Exercise prompt —
Exactly as written, repeat all of the records below.

Task data —
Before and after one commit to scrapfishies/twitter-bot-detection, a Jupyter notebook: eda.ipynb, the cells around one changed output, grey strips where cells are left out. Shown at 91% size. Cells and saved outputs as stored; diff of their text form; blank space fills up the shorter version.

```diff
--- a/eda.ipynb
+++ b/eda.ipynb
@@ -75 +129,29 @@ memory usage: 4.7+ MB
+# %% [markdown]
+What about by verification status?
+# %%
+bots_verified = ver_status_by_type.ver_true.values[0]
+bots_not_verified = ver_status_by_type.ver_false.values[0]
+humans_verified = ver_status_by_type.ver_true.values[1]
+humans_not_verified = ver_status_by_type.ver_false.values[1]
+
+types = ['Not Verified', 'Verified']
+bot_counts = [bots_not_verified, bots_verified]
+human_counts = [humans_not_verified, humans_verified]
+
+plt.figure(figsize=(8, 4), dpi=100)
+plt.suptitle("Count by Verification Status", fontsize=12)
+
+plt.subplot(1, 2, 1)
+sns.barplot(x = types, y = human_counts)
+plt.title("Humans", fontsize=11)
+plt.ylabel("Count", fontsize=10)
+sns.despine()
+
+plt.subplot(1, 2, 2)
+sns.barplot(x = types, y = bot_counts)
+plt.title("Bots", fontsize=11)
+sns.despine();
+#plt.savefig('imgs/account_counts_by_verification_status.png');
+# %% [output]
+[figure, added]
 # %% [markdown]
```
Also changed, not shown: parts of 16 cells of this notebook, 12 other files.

Solution below —
Before and after one commit to scrapfishies/twitter-bot-detection, a Jupyter notebook: eda.ipynb, the cells around one changed output, grey strips where cells are left out. Shown at 91% size. Cells and saved outputs as stored; diff of their text form; blank space fills up the shorter version.

```diff
--- a/eda.ipynb
+++ b/eda.ipynb
@@ -75 +129,29 @@ memory usage: 4.7+ MB
+# %% [markdown]
+What about by verification status?
+# %%
+bots_verified = ver_status_by_type.ver_true.values[0]
+bots_not_verified = ver_status_by_type.ver_false.values[0]
+humans_verified = ver_status_by_type.ver_true.values[1]
+humans_not_verified = ver_status_by_type.ver_false.values[1]
+
+types = ['Not Verified', 'Verified']
+bot_counts = [bots_not_verified, bots_verified]
+human_counts = [humans_not_verified, humans_verified]
+
+plt.figure(figsize=(8, 4), dpi=100)
+plt.suptitle("Count by Verification Status", fontsize=12)
+
+plt.subplot(1, 2, 1)
+sns.barplot(x = types, y = human_counts)
+plt.title("Humans", fontsize=11)
+plt.ylabel("Count", fontsize=10)
+sns.despine()
+
+plt.subplot(1, 2, 2)
+sns.barplot(x = types, y = bot_counts)
+plt.title("Bots", fontsize=11)
+sns.despine();
+#plt.savefig('imgs/account_counts_by_verification_status.png');
+# %% [output]
+[figure, added]
 # %% [markdown]
```
Also changed, not shown: parts of 16 cells of this notebook, 12 other files.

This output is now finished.